Knowing that will help you determine the types of content they need next to make a decision. And, when you track where they came from and what they did through the sales cycle, you can begin to pinpoint which types of content works best to drive sales.
How to Create a Call-to-Action
Your content isn’t just about these three things.
You also want to think about at least one call-to-action:
- How to place a call-to-action on every piece of owned media you create. This could be social share buttons, a subscription, or the requirement of an email address for download.
- How to create landing pages where people download your content. These help you track the effectiveness of one particular piece of content.
- What kinds of content can you offer in exchange for their registration data (that is, email address and phone number).
- How to build your database: Generate leads, nurture those leads with new and interesting content, and convert those leads to customers.
- How to bring in your sales team and integrate your efforts with them.
If you’re able to create a PESO model approach with all of your media efforts (paid, earned, shared, and owned), you’ll soon become a hub in a wheel of information. Your communications programs will be an investment with a pretty significant return.
Set your timer for 30 minutes and go to your website.
Jot down 10 pieces of content that are missing a call-to-action.
This may be a blog post that doesn’t have a lead magnet. It could be content that doesn’t have easy-to-find social share buttons. It may be ridiculously hard to subscribe to your content. Or you have a newsletter that has all of the content in the email and doesn’t require a person to click a link to come to your site.
Now go through each of the 10 pieces of content and decide what the call-to-action will be:
- Create both email and RSS subscriptions for your blog.
- Provide an easy way for people to follow you on the social networks.
- Open up the comments and being a dialogue there.
- Put behind a landing page so you can collect email addresses and build your database.
- Break up your newsletter so it has links in it that drive people to a specific page on your website.
- Create a lead nurturing program for those emails you do have.
There are lots of opportunities for tweaks—even we have things we can do here. So don’t think you’re immune. Everyone can do a better job with this.
Set your timer and go!
The Scavenger Hunt
If you are participating in the Spin Sucks scavenger hunt, today you will visit Shelley Pringle’s blog.
The secret word is in her blog post, “Seven Important Principles of Media Coverage Every Business Needs to Know.”
Just write down the secret word in Shelley’s box on your scavenger hunt card (if you don’t have a card, download it here).
We have through March 3, so keep playing along.
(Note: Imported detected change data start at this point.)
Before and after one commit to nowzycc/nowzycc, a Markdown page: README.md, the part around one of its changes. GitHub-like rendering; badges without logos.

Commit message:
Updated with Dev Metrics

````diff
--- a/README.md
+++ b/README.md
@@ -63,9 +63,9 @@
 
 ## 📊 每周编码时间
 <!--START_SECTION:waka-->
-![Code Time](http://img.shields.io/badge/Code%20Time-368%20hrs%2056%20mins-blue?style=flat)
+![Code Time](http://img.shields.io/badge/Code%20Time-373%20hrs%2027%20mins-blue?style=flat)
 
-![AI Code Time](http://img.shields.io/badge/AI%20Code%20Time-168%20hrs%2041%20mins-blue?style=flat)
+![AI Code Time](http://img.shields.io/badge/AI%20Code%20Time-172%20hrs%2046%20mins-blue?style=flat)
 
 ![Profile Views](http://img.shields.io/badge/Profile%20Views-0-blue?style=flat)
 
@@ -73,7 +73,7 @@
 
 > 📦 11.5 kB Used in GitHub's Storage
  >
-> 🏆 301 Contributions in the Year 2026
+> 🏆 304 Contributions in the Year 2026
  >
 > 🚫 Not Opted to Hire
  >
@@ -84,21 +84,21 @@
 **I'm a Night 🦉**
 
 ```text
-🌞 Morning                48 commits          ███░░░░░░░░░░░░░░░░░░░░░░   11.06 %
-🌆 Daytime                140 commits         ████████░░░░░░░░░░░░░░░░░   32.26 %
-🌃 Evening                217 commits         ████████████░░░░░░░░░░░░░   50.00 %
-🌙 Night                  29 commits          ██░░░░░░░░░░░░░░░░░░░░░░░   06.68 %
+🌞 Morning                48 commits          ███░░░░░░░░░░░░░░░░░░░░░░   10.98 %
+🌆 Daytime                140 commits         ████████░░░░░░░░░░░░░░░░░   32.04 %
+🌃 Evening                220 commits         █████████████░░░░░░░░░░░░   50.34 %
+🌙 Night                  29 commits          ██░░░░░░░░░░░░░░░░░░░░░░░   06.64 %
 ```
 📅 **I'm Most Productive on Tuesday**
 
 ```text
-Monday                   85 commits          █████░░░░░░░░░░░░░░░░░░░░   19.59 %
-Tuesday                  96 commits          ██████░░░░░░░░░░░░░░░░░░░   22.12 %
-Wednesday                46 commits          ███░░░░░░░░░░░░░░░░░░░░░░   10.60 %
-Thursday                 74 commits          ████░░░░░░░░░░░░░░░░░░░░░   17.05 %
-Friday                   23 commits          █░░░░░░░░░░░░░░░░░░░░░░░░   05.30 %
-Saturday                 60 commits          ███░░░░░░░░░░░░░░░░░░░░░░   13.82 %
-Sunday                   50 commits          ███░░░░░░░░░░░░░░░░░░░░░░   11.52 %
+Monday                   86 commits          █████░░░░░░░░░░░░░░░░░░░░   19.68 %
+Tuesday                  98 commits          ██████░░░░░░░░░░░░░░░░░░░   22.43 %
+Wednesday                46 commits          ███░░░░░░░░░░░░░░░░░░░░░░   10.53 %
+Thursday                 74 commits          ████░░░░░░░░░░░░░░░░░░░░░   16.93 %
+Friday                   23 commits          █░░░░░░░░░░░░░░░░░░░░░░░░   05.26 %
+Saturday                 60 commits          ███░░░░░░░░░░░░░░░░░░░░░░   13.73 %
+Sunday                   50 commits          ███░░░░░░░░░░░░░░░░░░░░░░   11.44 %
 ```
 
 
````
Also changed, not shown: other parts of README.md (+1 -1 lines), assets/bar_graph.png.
And don’t forget…if you buy a copy of Spin Sucks between now and March 8, we’ll send you a fun package full of goodies to use in your office.
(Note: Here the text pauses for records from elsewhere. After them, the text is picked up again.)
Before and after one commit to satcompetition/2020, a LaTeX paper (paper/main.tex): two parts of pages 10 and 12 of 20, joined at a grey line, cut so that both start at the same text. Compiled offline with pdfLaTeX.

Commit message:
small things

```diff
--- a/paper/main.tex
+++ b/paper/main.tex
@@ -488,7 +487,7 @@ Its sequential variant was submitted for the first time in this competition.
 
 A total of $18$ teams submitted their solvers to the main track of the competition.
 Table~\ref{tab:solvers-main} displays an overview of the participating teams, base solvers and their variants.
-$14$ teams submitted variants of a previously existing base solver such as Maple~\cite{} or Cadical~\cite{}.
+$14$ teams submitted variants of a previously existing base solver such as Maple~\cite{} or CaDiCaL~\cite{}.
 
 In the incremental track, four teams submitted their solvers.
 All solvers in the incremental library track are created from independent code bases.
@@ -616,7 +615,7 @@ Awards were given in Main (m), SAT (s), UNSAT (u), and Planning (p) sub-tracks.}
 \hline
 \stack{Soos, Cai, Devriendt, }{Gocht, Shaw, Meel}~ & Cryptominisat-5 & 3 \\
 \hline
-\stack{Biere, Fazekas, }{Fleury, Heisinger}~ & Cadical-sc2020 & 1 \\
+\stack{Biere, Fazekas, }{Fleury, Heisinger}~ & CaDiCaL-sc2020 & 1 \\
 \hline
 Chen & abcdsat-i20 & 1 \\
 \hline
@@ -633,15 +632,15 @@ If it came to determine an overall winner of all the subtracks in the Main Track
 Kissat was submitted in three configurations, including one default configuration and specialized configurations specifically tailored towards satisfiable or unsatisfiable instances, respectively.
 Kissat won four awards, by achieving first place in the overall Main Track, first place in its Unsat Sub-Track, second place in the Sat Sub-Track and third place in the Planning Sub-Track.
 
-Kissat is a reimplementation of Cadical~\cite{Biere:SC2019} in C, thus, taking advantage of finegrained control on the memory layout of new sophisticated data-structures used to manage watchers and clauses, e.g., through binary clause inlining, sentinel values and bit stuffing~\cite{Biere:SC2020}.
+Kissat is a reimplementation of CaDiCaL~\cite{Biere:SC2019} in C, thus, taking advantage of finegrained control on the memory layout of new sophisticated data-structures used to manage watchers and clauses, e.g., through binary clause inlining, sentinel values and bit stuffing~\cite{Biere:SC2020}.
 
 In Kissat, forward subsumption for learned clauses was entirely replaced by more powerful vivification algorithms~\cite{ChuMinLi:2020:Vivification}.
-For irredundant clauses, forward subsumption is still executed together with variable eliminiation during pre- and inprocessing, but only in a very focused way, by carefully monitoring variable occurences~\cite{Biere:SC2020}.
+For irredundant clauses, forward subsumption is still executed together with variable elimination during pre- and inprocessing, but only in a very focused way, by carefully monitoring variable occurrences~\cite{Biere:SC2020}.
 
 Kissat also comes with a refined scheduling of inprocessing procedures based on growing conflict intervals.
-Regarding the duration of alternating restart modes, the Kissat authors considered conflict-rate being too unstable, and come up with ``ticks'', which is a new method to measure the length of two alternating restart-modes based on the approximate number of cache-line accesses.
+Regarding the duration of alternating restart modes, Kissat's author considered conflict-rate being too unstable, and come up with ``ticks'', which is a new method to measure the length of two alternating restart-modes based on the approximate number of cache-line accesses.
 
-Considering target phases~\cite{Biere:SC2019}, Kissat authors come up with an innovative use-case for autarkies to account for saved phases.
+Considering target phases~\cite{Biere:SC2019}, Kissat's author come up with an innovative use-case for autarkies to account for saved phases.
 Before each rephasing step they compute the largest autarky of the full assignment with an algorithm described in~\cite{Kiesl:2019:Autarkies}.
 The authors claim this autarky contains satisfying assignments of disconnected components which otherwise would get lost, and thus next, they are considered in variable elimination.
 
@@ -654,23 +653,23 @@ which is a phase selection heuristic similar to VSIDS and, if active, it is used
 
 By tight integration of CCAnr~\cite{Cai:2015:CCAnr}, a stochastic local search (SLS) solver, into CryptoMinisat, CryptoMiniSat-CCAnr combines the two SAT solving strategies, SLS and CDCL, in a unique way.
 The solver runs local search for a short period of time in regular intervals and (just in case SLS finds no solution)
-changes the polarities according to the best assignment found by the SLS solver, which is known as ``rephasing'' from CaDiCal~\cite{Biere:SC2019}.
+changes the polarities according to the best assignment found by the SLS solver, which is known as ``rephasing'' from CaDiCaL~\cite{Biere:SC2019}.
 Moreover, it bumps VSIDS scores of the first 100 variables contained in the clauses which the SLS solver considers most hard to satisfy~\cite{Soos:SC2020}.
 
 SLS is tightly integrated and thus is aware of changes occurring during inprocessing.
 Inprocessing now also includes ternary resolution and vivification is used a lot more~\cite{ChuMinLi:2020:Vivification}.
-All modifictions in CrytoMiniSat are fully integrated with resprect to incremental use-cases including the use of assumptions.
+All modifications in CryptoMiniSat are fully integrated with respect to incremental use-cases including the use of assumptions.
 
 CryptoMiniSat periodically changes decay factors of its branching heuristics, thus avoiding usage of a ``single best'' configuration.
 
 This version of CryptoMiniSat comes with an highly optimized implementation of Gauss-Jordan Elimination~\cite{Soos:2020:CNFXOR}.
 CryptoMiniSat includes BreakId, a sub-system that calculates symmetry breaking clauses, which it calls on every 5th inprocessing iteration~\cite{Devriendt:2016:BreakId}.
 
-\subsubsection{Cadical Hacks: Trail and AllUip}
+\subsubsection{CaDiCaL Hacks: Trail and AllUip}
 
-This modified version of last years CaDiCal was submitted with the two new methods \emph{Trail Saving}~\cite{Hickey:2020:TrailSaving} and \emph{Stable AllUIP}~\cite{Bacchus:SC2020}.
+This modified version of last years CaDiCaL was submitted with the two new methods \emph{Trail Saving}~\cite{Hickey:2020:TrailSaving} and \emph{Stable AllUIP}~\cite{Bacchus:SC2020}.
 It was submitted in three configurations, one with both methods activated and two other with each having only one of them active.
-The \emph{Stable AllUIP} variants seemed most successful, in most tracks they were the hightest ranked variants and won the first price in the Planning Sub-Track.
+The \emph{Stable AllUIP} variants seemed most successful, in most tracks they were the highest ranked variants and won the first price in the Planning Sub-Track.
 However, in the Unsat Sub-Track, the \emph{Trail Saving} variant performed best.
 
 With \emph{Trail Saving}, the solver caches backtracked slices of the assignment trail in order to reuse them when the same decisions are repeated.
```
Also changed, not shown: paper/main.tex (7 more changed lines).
Just email the receipt to [email protected]. Please include your mailing address so we know where to send the package.
Now get to work! Thirty minutes. Go!